* Task prompt
Each record should be given again exactly, and any picture in it left out.

(Web interface edit records)
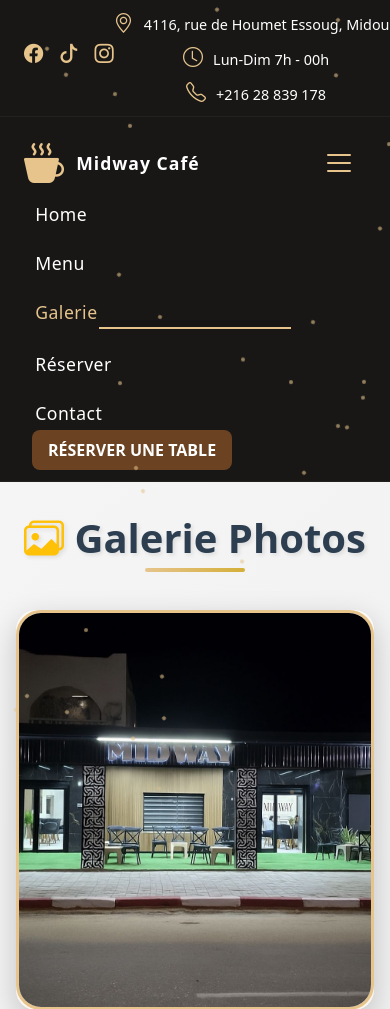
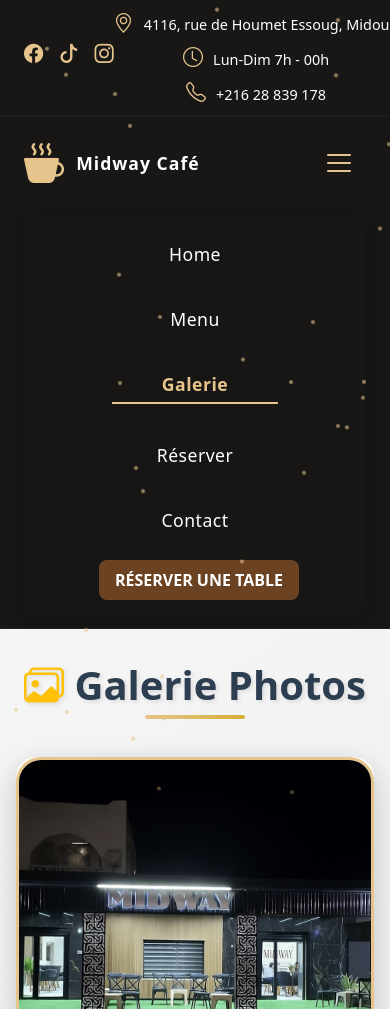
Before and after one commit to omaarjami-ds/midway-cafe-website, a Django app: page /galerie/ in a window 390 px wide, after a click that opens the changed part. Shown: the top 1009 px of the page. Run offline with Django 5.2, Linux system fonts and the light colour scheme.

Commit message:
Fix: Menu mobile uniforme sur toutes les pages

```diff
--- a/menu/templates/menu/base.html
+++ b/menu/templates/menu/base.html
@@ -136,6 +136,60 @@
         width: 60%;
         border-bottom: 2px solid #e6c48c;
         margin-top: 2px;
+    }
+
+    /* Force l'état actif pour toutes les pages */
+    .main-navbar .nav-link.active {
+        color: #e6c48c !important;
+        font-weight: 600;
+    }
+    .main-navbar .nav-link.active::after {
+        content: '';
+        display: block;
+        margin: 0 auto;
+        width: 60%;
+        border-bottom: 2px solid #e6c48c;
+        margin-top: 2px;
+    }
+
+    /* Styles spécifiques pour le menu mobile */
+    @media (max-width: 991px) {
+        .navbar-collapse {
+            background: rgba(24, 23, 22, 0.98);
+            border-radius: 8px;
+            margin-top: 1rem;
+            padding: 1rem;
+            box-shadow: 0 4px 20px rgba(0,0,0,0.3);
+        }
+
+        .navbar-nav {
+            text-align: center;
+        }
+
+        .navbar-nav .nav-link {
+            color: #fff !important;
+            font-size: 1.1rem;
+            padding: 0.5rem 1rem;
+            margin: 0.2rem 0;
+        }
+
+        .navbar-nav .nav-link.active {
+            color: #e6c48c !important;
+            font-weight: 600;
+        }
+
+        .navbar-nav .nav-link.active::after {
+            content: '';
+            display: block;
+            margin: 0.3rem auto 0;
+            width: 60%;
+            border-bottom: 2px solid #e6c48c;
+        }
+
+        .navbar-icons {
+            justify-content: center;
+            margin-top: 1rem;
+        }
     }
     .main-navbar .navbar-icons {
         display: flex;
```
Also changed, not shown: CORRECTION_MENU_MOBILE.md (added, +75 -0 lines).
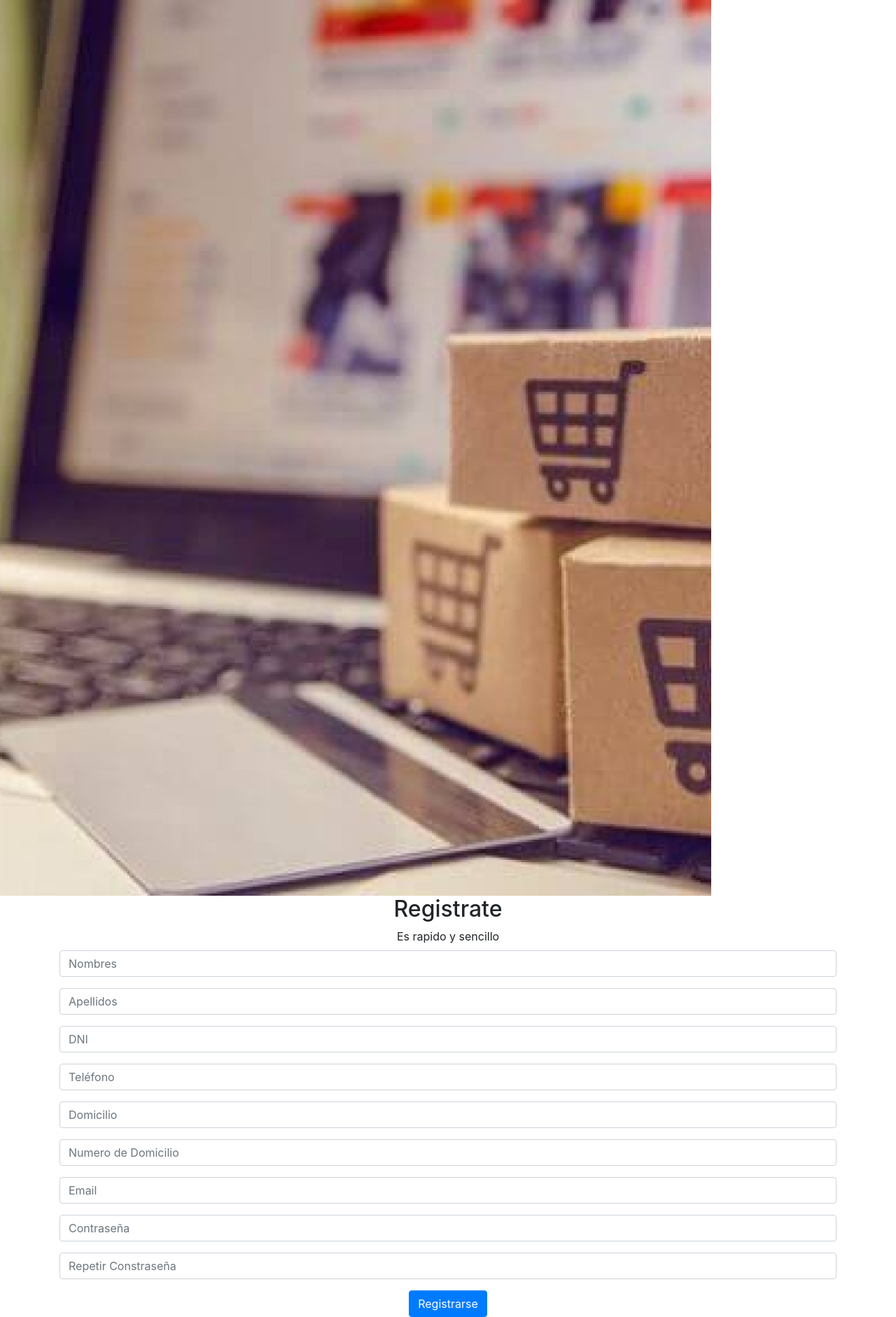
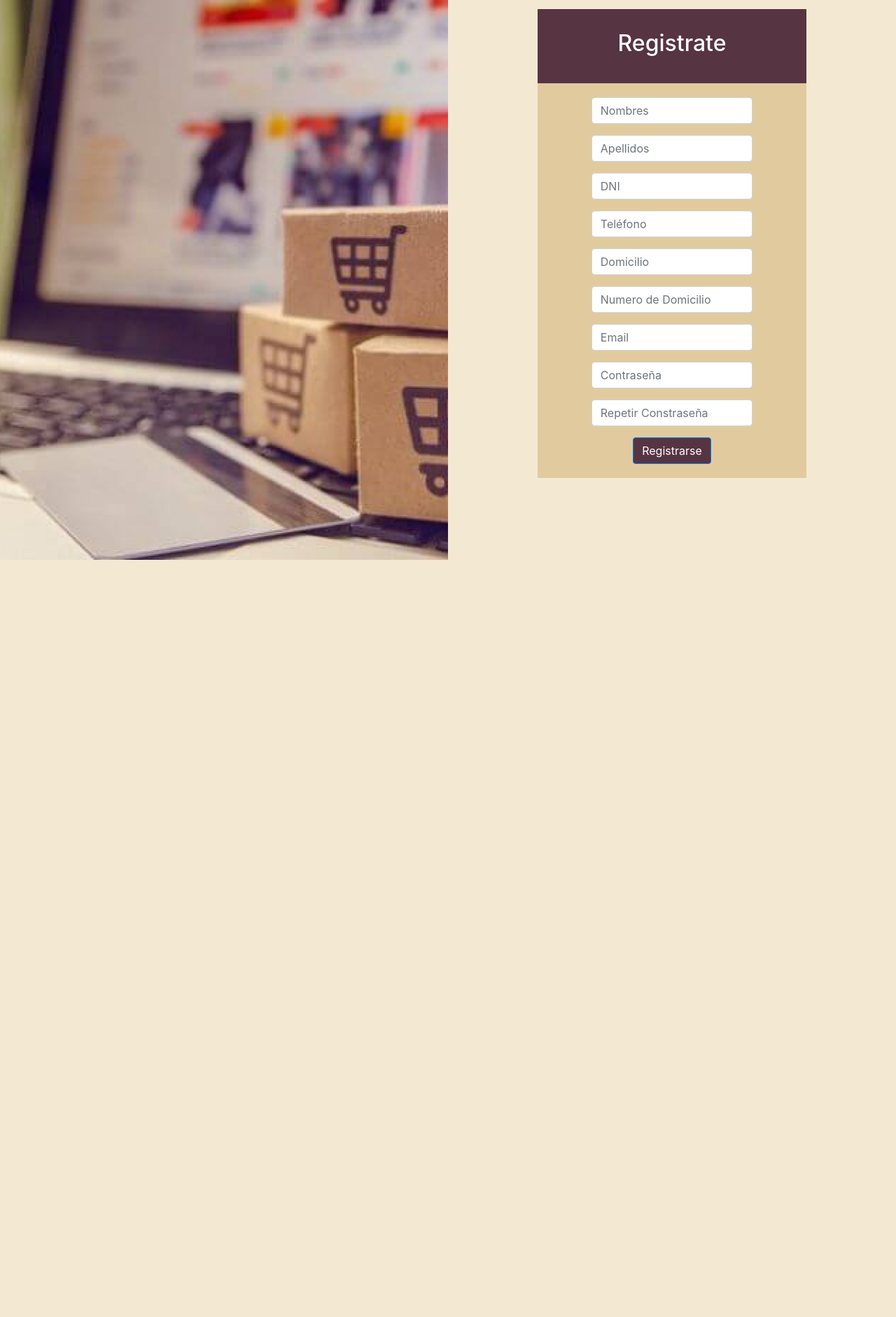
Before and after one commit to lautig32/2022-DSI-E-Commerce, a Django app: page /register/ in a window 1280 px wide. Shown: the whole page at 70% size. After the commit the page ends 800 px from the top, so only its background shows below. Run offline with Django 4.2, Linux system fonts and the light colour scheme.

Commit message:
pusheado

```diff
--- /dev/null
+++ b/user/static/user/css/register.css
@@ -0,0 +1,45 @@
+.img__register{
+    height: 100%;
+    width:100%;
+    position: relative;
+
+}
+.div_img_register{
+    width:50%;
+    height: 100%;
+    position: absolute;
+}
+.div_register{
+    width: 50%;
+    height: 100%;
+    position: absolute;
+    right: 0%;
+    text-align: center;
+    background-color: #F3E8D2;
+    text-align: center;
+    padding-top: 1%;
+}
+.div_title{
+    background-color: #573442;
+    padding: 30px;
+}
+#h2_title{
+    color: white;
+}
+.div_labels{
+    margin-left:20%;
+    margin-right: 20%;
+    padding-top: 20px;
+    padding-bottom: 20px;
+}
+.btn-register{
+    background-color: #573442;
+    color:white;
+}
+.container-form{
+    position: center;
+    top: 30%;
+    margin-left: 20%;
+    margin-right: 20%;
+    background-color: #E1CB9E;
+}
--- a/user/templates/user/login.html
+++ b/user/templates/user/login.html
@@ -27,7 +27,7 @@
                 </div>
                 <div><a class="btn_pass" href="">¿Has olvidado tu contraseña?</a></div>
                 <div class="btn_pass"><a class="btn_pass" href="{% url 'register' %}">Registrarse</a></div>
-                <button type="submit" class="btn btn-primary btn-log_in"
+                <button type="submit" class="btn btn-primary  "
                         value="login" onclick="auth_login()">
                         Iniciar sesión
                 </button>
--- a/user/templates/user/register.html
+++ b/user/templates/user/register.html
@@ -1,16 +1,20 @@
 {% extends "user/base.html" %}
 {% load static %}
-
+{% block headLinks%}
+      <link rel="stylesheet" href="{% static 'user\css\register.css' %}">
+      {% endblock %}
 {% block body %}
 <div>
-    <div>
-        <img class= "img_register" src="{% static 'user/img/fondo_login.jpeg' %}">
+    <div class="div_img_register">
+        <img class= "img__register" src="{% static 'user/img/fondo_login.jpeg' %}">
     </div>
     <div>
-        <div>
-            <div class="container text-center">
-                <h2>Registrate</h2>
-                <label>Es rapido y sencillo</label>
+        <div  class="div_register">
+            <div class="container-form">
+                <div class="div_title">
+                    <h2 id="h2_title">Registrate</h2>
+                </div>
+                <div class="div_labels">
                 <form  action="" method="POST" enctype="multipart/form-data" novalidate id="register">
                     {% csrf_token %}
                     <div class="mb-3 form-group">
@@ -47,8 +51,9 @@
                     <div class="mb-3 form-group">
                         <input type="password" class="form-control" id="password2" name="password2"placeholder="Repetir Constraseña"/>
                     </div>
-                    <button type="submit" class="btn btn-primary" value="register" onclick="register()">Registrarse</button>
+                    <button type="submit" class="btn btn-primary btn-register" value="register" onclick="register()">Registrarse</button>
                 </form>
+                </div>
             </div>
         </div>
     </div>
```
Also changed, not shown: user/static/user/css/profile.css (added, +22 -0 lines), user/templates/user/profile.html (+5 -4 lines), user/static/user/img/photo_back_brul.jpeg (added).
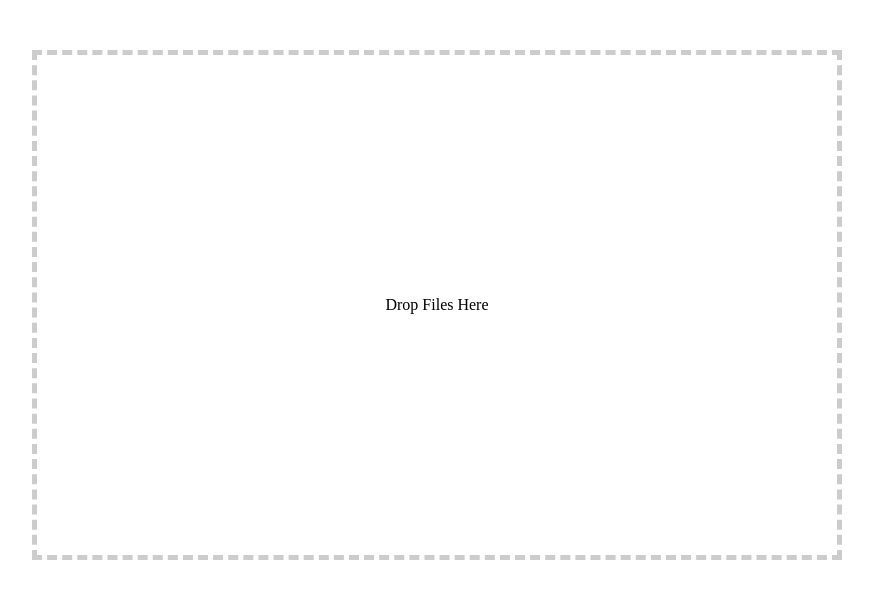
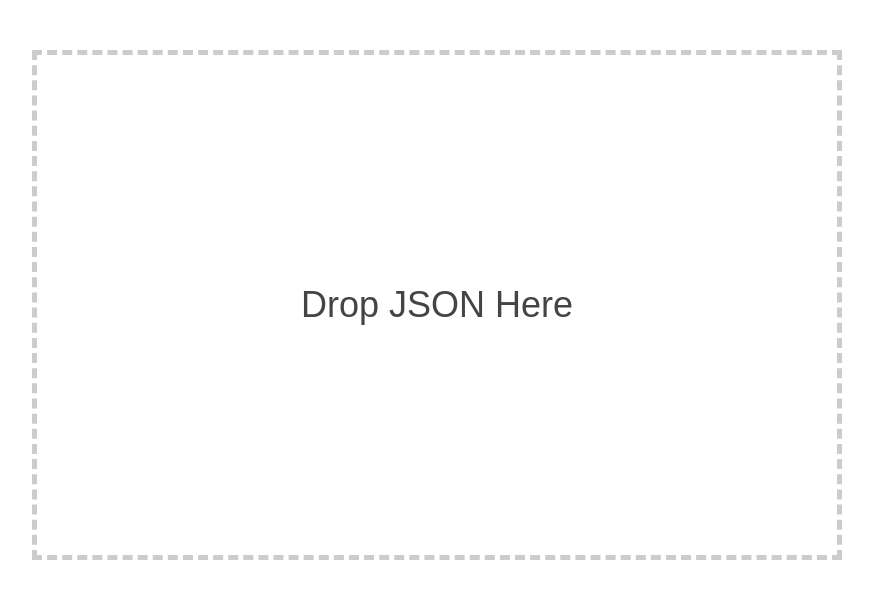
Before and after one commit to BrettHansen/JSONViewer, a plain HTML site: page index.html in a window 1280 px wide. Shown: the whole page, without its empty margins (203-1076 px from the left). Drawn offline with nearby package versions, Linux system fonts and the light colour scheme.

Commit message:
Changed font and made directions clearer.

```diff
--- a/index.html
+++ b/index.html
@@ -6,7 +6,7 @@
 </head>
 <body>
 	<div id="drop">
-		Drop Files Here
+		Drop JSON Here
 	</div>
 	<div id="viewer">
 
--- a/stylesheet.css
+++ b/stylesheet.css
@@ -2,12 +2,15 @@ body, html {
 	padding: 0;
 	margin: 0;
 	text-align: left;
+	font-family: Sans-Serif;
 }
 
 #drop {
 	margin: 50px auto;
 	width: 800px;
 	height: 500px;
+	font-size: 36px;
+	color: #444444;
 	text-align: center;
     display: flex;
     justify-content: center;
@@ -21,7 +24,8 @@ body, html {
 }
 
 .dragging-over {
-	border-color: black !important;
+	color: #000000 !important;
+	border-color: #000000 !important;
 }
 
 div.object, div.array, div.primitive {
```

* Exercise answer
Before and after one commit to omaarjami-ds/midway-cafe-website, a Django app: page /galerie/ in a window 390 px wide, after a click that opens the changed part. Shown: the top 1009 px of the page. Run offline with Django 5.2, Linux system fonts and the light colour scheme.

Commit message:
Fix: Menu mobile uniforme sur toutes les pages

```diff
--- a/menu/templates/menu/base.html
+++ b/menu/templates/menu/base.html
@@ -136,6 +136,60 @@
         width: 60%;
         border-bottom: 2px solid #e6c48c;
         margin-top: 2px;
+    }
+
+    /* Force l'état actif pour toutes les pages */
+    .main-navbar .nav-link.active {
+        color: #e6c48c !important;
+        font-weight: 600;
+    }
+    .main-navbar .nav-link.active::after {
+        content: '';
+        display: block;
+        margin: 0 auto;
+        width: 60%;
+        border-bottom: 2px solid #e6c48c;
+        margin-top: 2px;
+    }
+
+    /* Styles spécifiques pour le menu mobile */
+    @media (max-width: 991px) {
+        .navbar-collapse {
+            background: rgba(24, 23, 22, 0.98);
+            border-radius: 8px;
+            margin-top: 1rem;
+            padding: 1rem;
+            box-shadow: 0 4px 20px rgba(0,0,0,0.3);
+        }
+
+        .navbar-nav {
+            text-align: center;
+        }
+
+        .navbar-nav .nav-link {
+            color: #fff !important;
+            font-size: 1.1rem;
+            padding: 0.5rem 1rem;
+            margin: 0.2rem 0;
+        }
+
+        .navbar-nav .nav-link.active {
+            color: #e6c48c !important;
+            font-weight: 600;
+        }
+
+        .navbar-nav .nav-link.active::after {
+            content: '';
+            display: block;
+            margin: 0.3rem auto 0;
+            width: 60%;
+            border-bottom: 2px solid #e6c48c;
+        }
+
+        .navbar-icons {
+            justify-content: center;
+            margin-top: 1rem;
+        }
     }
     .main-navbar .navbar-icons {
         display: flex;
```
Also changed, not shown: CORRECTION_MENU_MOBILE.md (added, +75 -0 lines).
Before and after one commit to lautig32/2022-DSI-E-Commerce, a Django app: page /register/ in a window 1280 px wide. Shown: the whole page at 70% size. After the commit the page ends 800 px from the top, so only its background shows below. Run offline with Django 4.2, Linux system fonts and the light colour scheme.

Commit message:
pusheado

```diff
--- /dev/null
+++ b/user/static/user/css/register.css
@@ -0,0 +1,45 @@
+.img__register{
+    height: 100%;
+    width:100%;
+    position: relative;
+
+}
+.div_img_register{
+    width:50%;
+    height: 100%;
+    position: absolute;
+}
+.div_register{
+    width: 50%;
+    height: 100%;
+    position: absolute;
+    right: 0%;
+    text-align: center;
+    background-color: #F3E8D2;
+    text-align: center;
+    padding-top: 1%;
+}
+.div_title{
+    background-color: #573442;
+    padding: 30px;
+}
+#h2_title{
+    color: white;
+}
+.div_labels{
+    margin-left:20%;
+    margin-right: 20%;
+    padding-top: 20px;
+    padding-bottom: 20px;
+}
+.btn-register{
+    background-color: #573442;
+    color:white;
+}
+.container-form{
+    position: center;
+    top: 30%;
+    margin-left: 20%;
+    margin-right: 20%;
+    background-color: #E1CB9E;
+}
--- a/user/templates/user/login.html
+++ b/user/templates/user/login.html
@@ -27,7 +27,7 @@
                 </div>
                 <div><a class="btn_pass" href="">¿Has olvidado tu contraseña?</a></div>
                 <div class="btn_pass"><a class="btn_pass" href="{% url 'register' %}">Registrarse</a></div>
-                <button type="submit" class="btn btn-primary btn-log_in"
+                <button type="submit" class="btn btn-primary  "
                         value="login" onclick="auth_login()">
                         Iniciar sesión
                 </button>
--- a/user/templates/user/register.html
+++ b/user/templates/user/register.html
@@ -1,16 +1,20 @@
 {% extends "user/base.html" %}
 {% load static %}
-
+{% block headLinks%}
+      <link rel="stylesheet" href="{% static 'user\css\register.css' %}">
+      {% endblock %}
 {% block body %}
 <div>
-    <div>
-        <img class= "img_register" src="{% static 'user/img/fondo_login.jpeg' %}">
+    <div class="div_img_register">
+        <img class= "img__register" src="{% static 'user/img/fondo_login.jpeg' %}">
     </div>
     <div>
-        <div>
-            <div class="container text-center">
-                <h2>Registrate</h2>
-                <label>Es rapido y sencillo</label>
+        <div  class="div_register">
+            <div class="container-form">
+                <div class="div_title">
+                    <h2 id="h2_title">Registrate</h2>
+                </div>
+                <div class="div_labels">
                 <form  action="" method="POST" enctype="multipart/form-data" novalidate id="register">
                     {% csrf_token %}
                     <div class="mb-3 form-group">
@@ -47,8 +51,9 @@
                     <div class="mb-3 form-group">
                         <input type="password" class="form-control" id="password2" name="password2"placeholder="Repetir Constraseña"/>
                     </div>
-                    <button type="submit" class="btn btn-primary" value="register" onclick="register()">Registrarse</button>
+                    <button type="submit" class="btn btn-primary btn-register" value="register" onclick="register()">Registrarse</button>
                 </form>
+                </div>
             </div>
         </div>
     </div>
```
Also changed, not shown: user/static/user/css/profile.css (added, +22 -0 lines), user/templates/user/profile.html (+5 -4 lines), user/static/user/img/photo_back_brul.jpeg (added).
Before and after one commit to BrettHansen/JSONViewer, a plain HTML site: page index.html in a window 1280 px wide. Shown: the whole page, without its empty margins (203-1076 px from the left). Drawn offline with nearby package versions, Linux system fonts and the light colour scheme.

Commit message:
Changed font and made directions clearer.

```diff
--- a/index.html
+++ b/index.html
@@ -6,7 +6,7 @@
 </head>
 <body>
 	<div id="drop">
-		Drop Files Here
+		Drop JSON Here
 	</div>
 	<div id="viewer">
 
--- a/stylesheet.css
+++ b/stylesheet.css
@@ -2,12 +2,15 @@ body, html {
 	padding: 0;
 	margin: 0;
 	text-align: left;
+	font-family: Sans-Serif;
 }
 
 #drop {
 	margin: 50px auto;
 	width: 800px;
 	height: 500px;
+	font-size: 36px;
+	color: #444444;
 	text-align: center;
     display: flex;
     justify-content: center;
@@ -21,7 +24,8 @@ body, html {
 }
 
 .dragging-over {
-	border-color: black !important;
+	color: #000000 !important;
+	border-color: #000000 !important;
 }
 
 div.object, div.array, div.primitive {
```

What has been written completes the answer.